"Land/Use" exhibit examines pastoral lives through a contemporary lens
Although the Bay Area is a hotbed of environmentalism and the slow food movement, awareness of pastoralism is low. "Dory's reminding us of the history of the Basque sheepherders and the culture that brought shepherding to the American West," says Brittany Cole Bush of Star Creek Ranch.
In the East Bay hills, Basque and Peruvian shepherds, along with young shepherds like Bush, use sheep and goats to reduce fire hazard, target invasive plants, and encourage native grasses to grow. "These animals are helping to revitalize the lands, and at the same time they're producing a local grass-fed product that can be taken to market," explains Bush.
Adds García-Dory, "Maybe sheep are the new celebrity, or should be."

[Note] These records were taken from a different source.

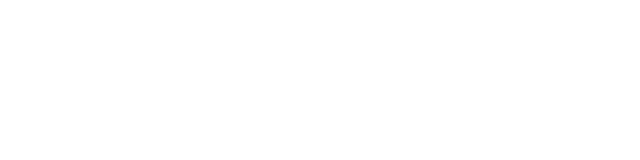
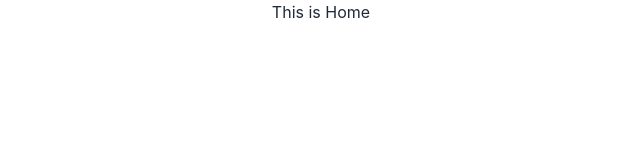
Before and after one commit to rhnchowdhury/Job-Portal-Site, a React (Create React App) app: page / in a window 1280 px wide. Shown: the top 160 px of the page, without its empty margins (319-959 px from the left). Built offline with nearby package versions, Linux system fonts and the light colour scheme.

Commit message:
route setup

```diff
--- a/package.json
+++ b/package.json
@@ -9,6 +9,7 @@
     "daisyui": "^2.50.1",
     "react": "^18.2.0",
     "react-dom": "^18.2.0",
+    "react-router-dom": "^6.8.1",
     "react-scripts": "5.0.1",
     "web-vitals": "^2.1.4"
   },
--- a/src/App.js
+++ b/src/App.js
@@ -1,9 +1,11 @@
+import { RouterProvider } from 'react-router-dom';
 import './App.css';
+import { router } from './Components/Route/Route';
 
 function App() {
   return (
     <div className="App">
-
+      <RouterProvider router={router}></RouterProvider>
     </div>
   );
 }
--- /dev/null
+++ b/src/Components/Layout/Main.js
@@ -0,0 +1,12 @@
+import React from 'react';
+import { Outlet } from 'react-router-dom';
+
+const Main = () => {
+    return (
+        <div>
+            <Outlet></Outlet>
+        </div>
+    );
+};
+
+export default Main;
--- /dev/null
+++ b/src/Components/Pages/Home/Home.js
@@ -0,0 +1,11 @@
+import React from 'react';
+
+const Home = () => {
+    return (
+        <div>
+            <h1>This is Home</h1>
+        </div>
+    );
+};
+
+export default Home;
--- /dev/null
+++ b/src/Components/Route/Route.js
@@ -0,0 +1,17 @@
+import Main from "../Layout/Main";
+import Home from "../Pages/Home/Home";
+
+const { createBrowserRouter } = require("react-router-dom");
+
+export const router = createBrowserRouter([
+    {
+        path: '/',
+        element: <Main></Main>,
+        children: [
+            {
+                path: '/',
+                element: <Home></Home>
+            }
+        ]
+    }
+])
```
Also changed, not shown: 1 other file (tests, documents, lock files or other folders).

The Blueprint isn't finished yet. "The people [at the gathering] said they would like to keep meeting and working, and that was really very encouraging for us," says García-Dory. "We hope that the heritage of small farmers and shepherds can be a point of anchor for a new movement."
Such a hope, though ambitious, seems realistic, given their past work. García-Dory's World Gathering of Nomadic Peoples created an international, politically active community of shepherds that continues to work together. His Shepherds School has graduated 100 people. And Franceschini's Victory Gardens live on — 10 of the gardens planted from the original 18 still exist. The city of San Francisco, which discovered through the project that people needed to learn how to grow food again, continues to fund educational programs like Hayes Valley Farm.
Although their pieces have created a lasting impact, Franceschini insists that much of that impact is due to the people around her. "An important part of what Fernando and I do is using the community around you to organize and activate ideas. That's a message I'm always trying to tell my students. Your friends and your closest colleagues are your allies. I think sometimes you don't see the potential in front of your nose."
Other pieces on display include Franceschini's This is Not a Trojan Horse, as well as short films and other artifacts documenting the Victory Garden, Shepherds School, and World Gathering.
Through May 9
Hazel Wolf Gallery
David Brower Center
2150 Allston, Berk.